(Records from a dataset)
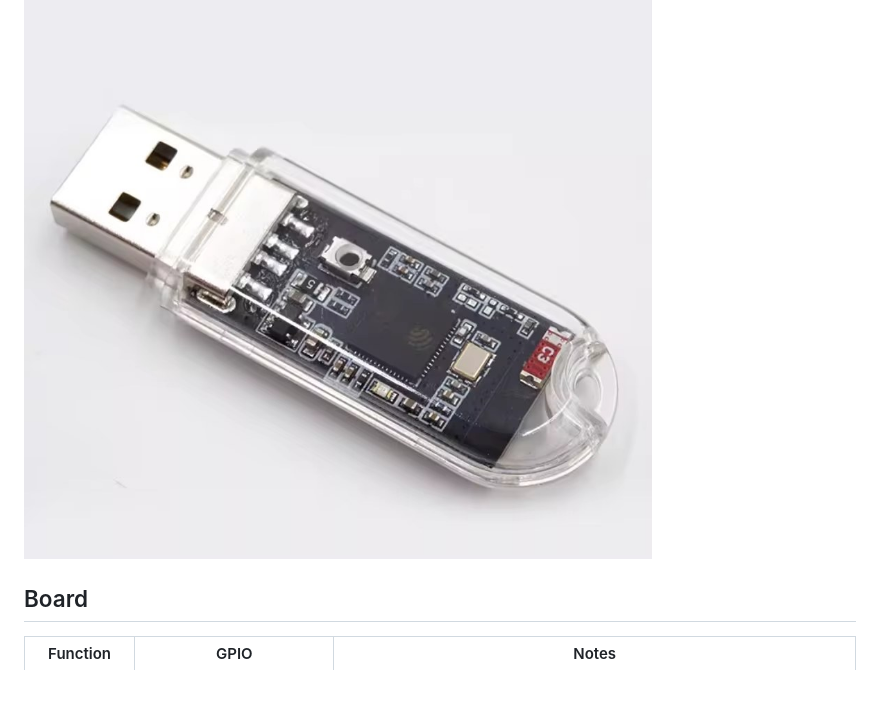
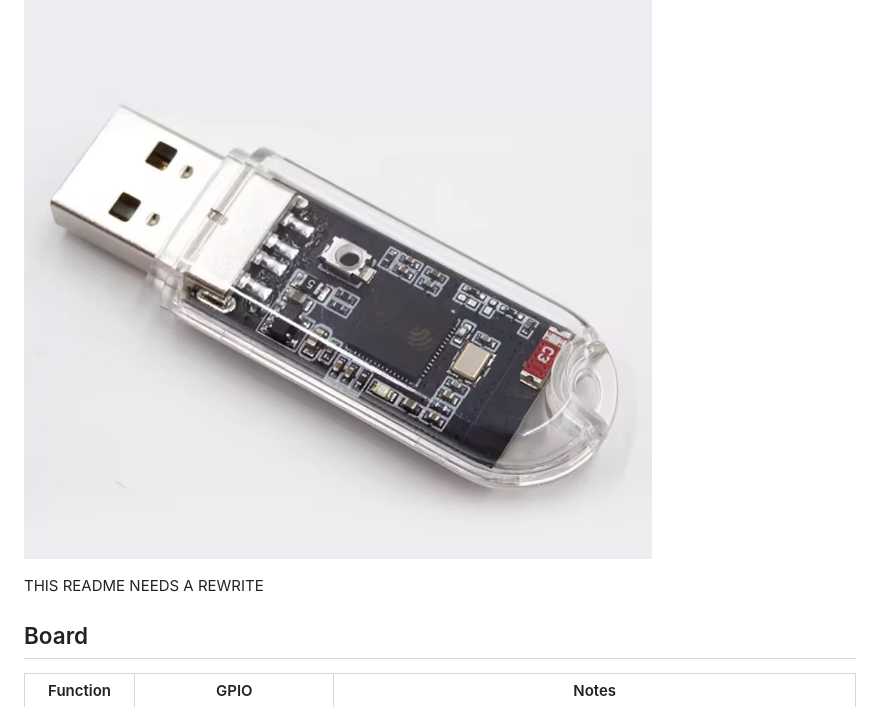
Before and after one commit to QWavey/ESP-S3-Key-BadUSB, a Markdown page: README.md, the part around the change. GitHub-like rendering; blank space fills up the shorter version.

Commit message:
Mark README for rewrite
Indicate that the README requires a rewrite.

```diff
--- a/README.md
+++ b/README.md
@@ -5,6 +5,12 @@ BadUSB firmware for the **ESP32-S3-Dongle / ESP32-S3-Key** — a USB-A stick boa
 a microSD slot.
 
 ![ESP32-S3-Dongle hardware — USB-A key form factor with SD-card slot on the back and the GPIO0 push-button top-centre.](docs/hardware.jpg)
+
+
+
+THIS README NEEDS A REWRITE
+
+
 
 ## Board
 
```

Problem description:
Without including any picture, print all of the entries above exactly.

Task response:
Before and after one commit to QWavey/ESP-S3-Key-BadUSB, a Markdown page: README.md, the part around the change. GitHub-like rendering; blank space fills up the shorter version.

Commit message:
Mark README for rewrite
Indicate that the README requires a rewrite.

```diff
--- a/README.md
+++ b/README.md
@@ -5,6 +5,12 @@ BadUSB firmware for the **ESP32-S3-Dongle / ESP32-S3-Key** — a USB-A stick boa
 a microSD slot.
 
 ![ESP32-S3-Dongle hardware — USB-A key form factor with SD-card slot on the back and the GPIO0 push-button top-centre.](docs/hardware.jpg)
+
+
+
+THIS README NEEDS A REWRITE
+
+
 
 ## Board
 
```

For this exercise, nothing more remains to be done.